The Los Angeles Times' coverage of the 20th annual Gun Rights Policy Conference shows how having such a national conference in a place with heavy gun control laws can envigorate gun rights activists who are fighting in the local trenches.
- Paul Wilder avidly defends the right to bear arms, and he's heard all the insults. Crazy, trigger-happy, gun nut -- to name a few.
Standing outside a hotel ball room near LAX on Saturday where 400 gun rights
advocates from around the country gathered for the 20th annual Gun Rights Policy
Conference, Wilder tried to explain the stigma that he and his fellow devotees
of the 2nd Amendment were up against.
"There's this perception out that we're all rednecks who want a shootout in
the OK Corral, but I'm a schoolteacher, and there are attorneys and doctors and
people of all walks of life here," said Wilder, 44, who also edits books. "We're
just average citizens who want our views heard."
Attendees at the two-day conference, which is held in a different city in the
country each year, ranged from Wayne LaPierre, executive vice president of the
National Rifle Assn., to individual gun owners such as Wilder who were
interested in learning about issues for gun owners.
For many of California's grass-roots firearms activists, the two-day event
was a rare chance to hear from leaders of the national movement.
"It's definitely invigorating," Wilder said. "It's tough; we're kind of
fighting in the trenches."

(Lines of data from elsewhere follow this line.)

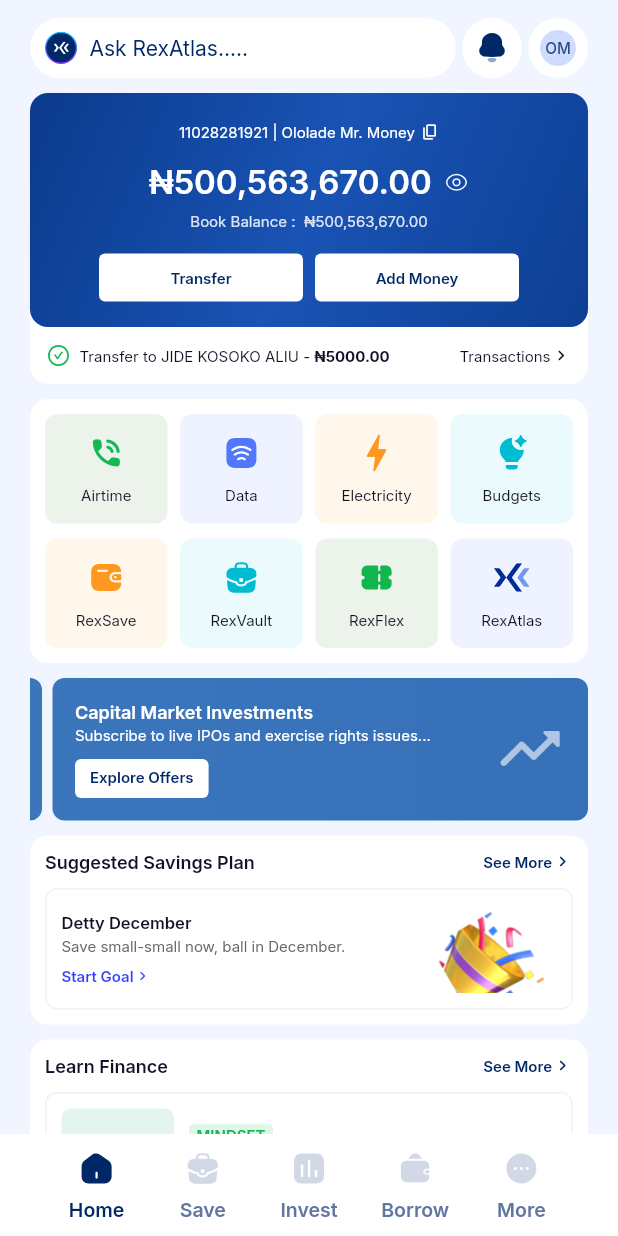
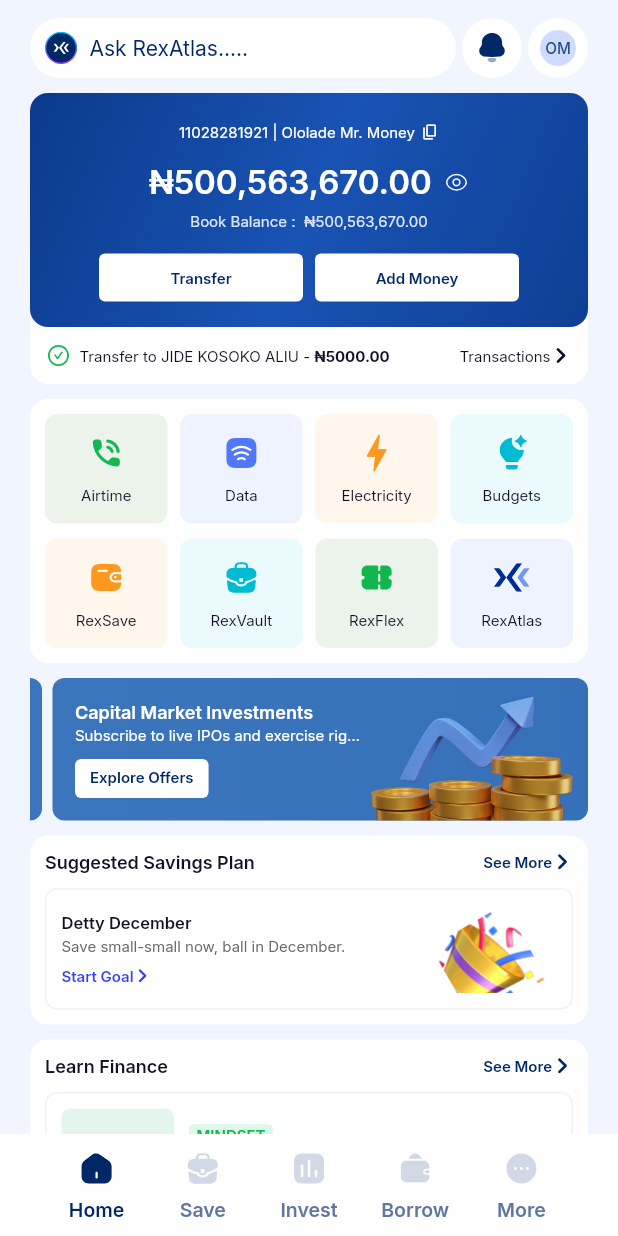
Before and after one commit to Kent-Sammy/rexverse, a Flutter app: the screen it shows after launch, on a phone screen of 412 x 824 dp. Run offline on Flutter 3.47's test engine with Material 3 defaults, Android fonts, the phone set to English and light mode, and no system bars; our stand-ins replace flutter_svg; accounts and stored records are empty; project files that could hold a hidden picture were left out.

Commit message:
Use the exported chevron and coin-stack banner art
Co-Authored-By: Claude Opus 5.5 <noreply@anthropic.com>
Claude-Session: https://claude.ai/code/session_01EjWxE6W9E8HwFDXk54C2wv

```diff
--- a/rex_atlas/lib/core/design_system/rex_icons.dart
+++ b/rex_atlas/lib/core/design_system/rex_icons.dart
@@ -36,7 +36,8 @@ enum RexSvg {
   navInvest('nav_invest'),
   navBorrow('nav_borrow'),
   navMore('nav_more'),
-  eye('eye'); // balance visibility ("Show")
+  eye('eye'), // balance visibility ("Show")
+  chevron('chevron'); // Iconly/Light/Arrow - Down 2 (">" chevrons)
 
   const RexSvg(this.file);
   final String file;
--- a/rex_atlas/lib/features/atlas/presentation/widgets/atlas_brand.dart
+++ b/rex_atlas/lib/features/atlas/presentation/widgets/atlas_brand.dart
@@ -25,6 +25,9 @@ abstract final class AtlasAssets {
 
   /// Success illustration ("https://lottiefiles.com/95088-success" layer).
   static const successBadge = 'assets/images/success_badge.png';
+
+  /// "Coin Stack" banner illustration (home).
+  static const coinStack = 'assets/images/coin_stack.png';
 
   /// "🎉" illustration on the home savings card.
   static const partyPopper = 'assets/images/party_popper.png';
--- a/rex_atlas/lib/features/atlas/presentation/widgets/suggestion_tile.dart
+++ b/rex_atlas/lib/features/atlas/presentation/widgets/suggestion_tile.dart
@@ -86,9 +86,9 @@ class SuggestionTile extends StatelessWidget {
               ),
             ),
             const SizedBox(width: 6),
-            const Icon(
-              Icons.chevron_right_rounded,
-              size: 16,
+            const RexSvgIcon(
+              RexSvg.chevron,
+              size: 12,
               color: RexColors.textPrimary,
             ),
           ],
--- a/rex_atlas/lib/features/host/presentation/rex_home_screen.dart
+++ b/rex_atlas/lib/features/host/presentation/rex_home_screen.dart
@@ -298,8 +298,8 @@ class _BalanceCard extends StatelessWidget {
                     ),
                   ),
                   Text('Transactions', style: RexTypography.host(10)),
-                  const Icon(
-                    Icons.chevron_right_rounded,
+                  const RexSvgIcon(
+                    RexSvg.chevron,
                     size: 14,
                     color: RexColors.textStrong,
                   ),
@@ -470,16 +470,30 @@ class _PromoBanner extends StatelessWidget {
             const SizedBox(width: 7),
             Expanded(
               child: Container(
-                padding: const EdgeInsets.fromLTRB(15, 15, 15, 15),
+                clipBehavior: Clip.antiAlias,
                 decoration: BoxDecoration(
                   borderRadius: BorderRadius.circular(8),
                   gradient: const LinearGradient(
                     colors: [RexColors.bannerBlue, Color(0xFF3570B8)],
                   ),
                 ),
-                child: Row(
+                child: Stack(
                   children: [
-                    Expanded(
+                    // Figma "Coin Stack" (148 wide, flush right/bottom).
+                    Positioned(
+                      right: 0,
+                      bottom: 0,
+                      width: 148,
+                      height: 95,
+                      child: Image.asset(
+                        AtlasAssets.coinStack,
+                        fit: BoxFit.contain,
+                        alignment: Alignment.bottomRight,
+                        excludeFromSemantics: true,
+                      ),
+                    ),
+                    Padding(
+                      padding: const EdgeInsets.fromLTRB(15, 15, 148, 15),
                       child: Column(
                         crossAxisAlignment: CrossAxisAlignment.start,
                         children: [
@@ -524,12 +538,6 @@ class _PromoBanner extends StatelessWidget {
                           ),
                         ],
                       ),
-                    ),
-                    // Coin-stack illustration not exported (see docs/ASSETS.md).
-                    const Icon(
-                      Icons.trending_up_rounded,
-                      size: 48,
-                      color: Color(0x99FFFFFF),
                     ),
                   ],
                 ),
@@ -584,8 +592,8 @@ class _SectionCard extends StatelessWidget {
                         color: RexColors.navy,
                       ),
                     ),
-                    const Icon(
-                      Icons.chevron_right_rounded,
+                    const RexSvgIcon(
+                      RexSvg.chevron,
                       size: 14,
                       color: RexColors.navy,
                     ),
@@ -644,8 +652,8 @@ class _SavingsPlan extends StatelessWidget {
                           color: RexColors.primary,
                         ),
                       ),
-                      const Icon(
-                        Icons.chevron_right_rounded,
+                      const RexSvgIcon(
+                        RexSvg.chevron,
                         size: 12,
                         color: RexColors.primary,
                       ),
```
Also changed, not shown: rex_atlas/assets/icons/chevron.svg (renamed from Arrow - Down 2.svg), rex_atlas/assets/images/coin_stack.png (renamed from Coin Stack.png), rex_atlas/design/figma-exports/Arrow - Down 2.svg (added), rex_atlas/design/figma-exports/Coin Stack.png (added), 1 other file.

Apart from trade shows, Wilder said he had never seen so many gun rights
people in the same room.
The newspaper said event organizers acknowledged that California seems an odd place
for a gun rally given its relatively strict ownership and registration laws, they said their mission includes bringing their message to places where it's not always welcome.
- "It's important to come to the belly of the beast every once in a while,"
said Peggy Tartaro, a board member for the national Citizens Committee for the
Right to Keep and Bear Arms, which co-sponsored the event.
For more from the conference, read the blog from Buckeye Firearms Association's Jim Irvine, who was a guest speaker.